··· Dataset records

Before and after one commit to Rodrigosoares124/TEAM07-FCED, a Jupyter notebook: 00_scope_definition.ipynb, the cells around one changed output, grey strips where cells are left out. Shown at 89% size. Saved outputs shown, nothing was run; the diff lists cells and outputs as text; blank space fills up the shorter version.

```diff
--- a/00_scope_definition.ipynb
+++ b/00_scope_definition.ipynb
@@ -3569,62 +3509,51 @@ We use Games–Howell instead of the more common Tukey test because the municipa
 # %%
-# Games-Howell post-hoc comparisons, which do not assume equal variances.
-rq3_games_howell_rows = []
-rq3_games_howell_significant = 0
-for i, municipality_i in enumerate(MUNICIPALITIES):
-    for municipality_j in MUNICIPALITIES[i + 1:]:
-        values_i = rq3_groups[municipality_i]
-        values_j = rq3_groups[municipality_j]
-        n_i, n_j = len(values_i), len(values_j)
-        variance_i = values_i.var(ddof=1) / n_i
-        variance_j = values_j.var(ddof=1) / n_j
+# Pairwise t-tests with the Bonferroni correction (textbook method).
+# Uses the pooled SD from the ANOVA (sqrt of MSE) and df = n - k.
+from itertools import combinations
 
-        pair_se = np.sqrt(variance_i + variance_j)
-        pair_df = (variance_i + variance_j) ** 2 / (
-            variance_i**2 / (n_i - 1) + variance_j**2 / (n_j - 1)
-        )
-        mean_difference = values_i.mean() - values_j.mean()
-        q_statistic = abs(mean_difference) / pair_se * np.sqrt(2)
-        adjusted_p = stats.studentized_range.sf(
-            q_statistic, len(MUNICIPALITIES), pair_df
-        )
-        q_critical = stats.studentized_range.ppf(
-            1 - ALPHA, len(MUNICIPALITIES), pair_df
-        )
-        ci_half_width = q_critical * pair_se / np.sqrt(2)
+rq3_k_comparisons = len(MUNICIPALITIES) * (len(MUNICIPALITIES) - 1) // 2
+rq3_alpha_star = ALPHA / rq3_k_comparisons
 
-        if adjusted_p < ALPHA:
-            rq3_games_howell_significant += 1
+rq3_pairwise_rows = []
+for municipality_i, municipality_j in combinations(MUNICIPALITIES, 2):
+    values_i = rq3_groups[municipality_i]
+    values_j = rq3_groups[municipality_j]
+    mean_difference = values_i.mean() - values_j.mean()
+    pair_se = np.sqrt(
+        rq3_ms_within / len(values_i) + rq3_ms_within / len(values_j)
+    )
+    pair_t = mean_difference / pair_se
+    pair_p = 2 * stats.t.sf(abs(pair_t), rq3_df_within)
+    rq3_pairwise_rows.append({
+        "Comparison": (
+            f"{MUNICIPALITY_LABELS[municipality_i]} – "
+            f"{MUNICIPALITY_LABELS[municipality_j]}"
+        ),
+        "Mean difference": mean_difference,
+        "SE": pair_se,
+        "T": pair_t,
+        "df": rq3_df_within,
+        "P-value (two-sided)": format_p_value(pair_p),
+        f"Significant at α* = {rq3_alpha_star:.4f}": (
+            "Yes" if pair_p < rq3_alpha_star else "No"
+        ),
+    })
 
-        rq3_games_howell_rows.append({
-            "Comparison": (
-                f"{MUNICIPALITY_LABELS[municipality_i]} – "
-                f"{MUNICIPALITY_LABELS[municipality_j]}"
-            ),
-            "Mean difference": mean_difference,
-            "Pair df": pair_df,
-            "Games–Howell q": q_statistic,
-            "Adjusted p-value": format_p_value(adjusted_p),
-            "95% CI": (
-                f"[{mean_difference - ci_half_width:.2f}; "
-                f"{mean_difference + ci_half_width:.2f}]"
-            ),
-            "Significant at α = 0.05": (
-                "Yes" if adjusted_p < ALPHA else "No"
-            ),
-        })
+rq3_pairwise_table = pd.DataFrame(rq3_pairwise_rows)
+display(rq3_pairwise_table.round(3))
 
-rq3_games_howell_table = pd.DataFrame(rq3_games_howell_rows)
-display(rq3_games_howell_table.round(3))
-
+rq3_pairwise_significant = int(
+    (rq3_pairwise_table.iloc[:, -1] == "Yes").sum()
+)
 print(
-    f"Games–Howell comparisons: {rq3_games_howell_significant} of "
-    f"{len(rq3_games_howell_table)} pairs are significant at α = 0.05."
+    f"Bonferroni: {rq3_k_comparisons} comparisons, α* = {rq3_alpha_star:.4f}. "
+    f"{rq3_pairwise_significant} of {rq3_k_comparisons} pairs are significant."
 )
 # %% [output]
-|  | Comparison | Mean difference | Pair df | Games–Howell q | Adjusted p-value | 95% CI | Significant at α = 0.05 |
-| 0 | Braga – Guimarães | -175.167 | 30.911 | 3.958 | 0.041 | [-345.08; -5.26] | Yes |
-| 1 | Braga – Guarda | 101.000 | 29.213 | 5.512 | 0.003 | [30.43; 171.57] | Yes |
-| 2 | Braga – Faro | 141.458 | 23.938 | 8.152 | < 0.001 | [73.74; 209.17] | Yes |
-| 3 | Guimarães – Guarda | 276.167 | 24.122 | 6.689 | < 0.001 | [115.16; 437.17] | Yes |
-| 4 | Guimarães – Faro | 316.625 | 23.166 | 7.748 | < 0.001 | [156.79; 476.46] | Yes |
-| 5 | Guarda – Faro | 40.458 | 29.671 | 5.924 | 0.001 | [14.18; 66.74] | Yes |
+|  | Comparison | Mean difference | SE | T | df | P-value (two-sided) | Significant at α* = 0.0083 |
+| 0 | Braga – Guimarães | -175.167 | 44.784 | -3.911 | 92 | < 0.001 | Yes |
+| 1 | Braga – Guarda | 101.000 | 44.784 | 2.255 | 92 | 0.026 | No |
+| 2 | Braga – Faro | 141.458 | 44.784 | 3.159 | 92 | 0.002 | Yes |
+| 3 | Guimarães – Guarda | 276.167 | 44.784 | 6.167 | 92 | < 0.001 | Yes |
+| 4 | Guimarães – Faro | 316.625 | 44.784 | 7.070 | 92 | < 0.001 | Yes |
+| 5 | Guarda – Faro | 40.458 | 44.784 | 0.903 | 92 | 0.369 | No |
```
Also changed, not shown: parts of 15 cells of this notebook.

······

- **Exercise brief**
Collect the lines of the data that carry the word "display".

- **Finished task**
+display(rq3_pairwise_table.round(3))
-display(rq3_games_howell_table.round(3))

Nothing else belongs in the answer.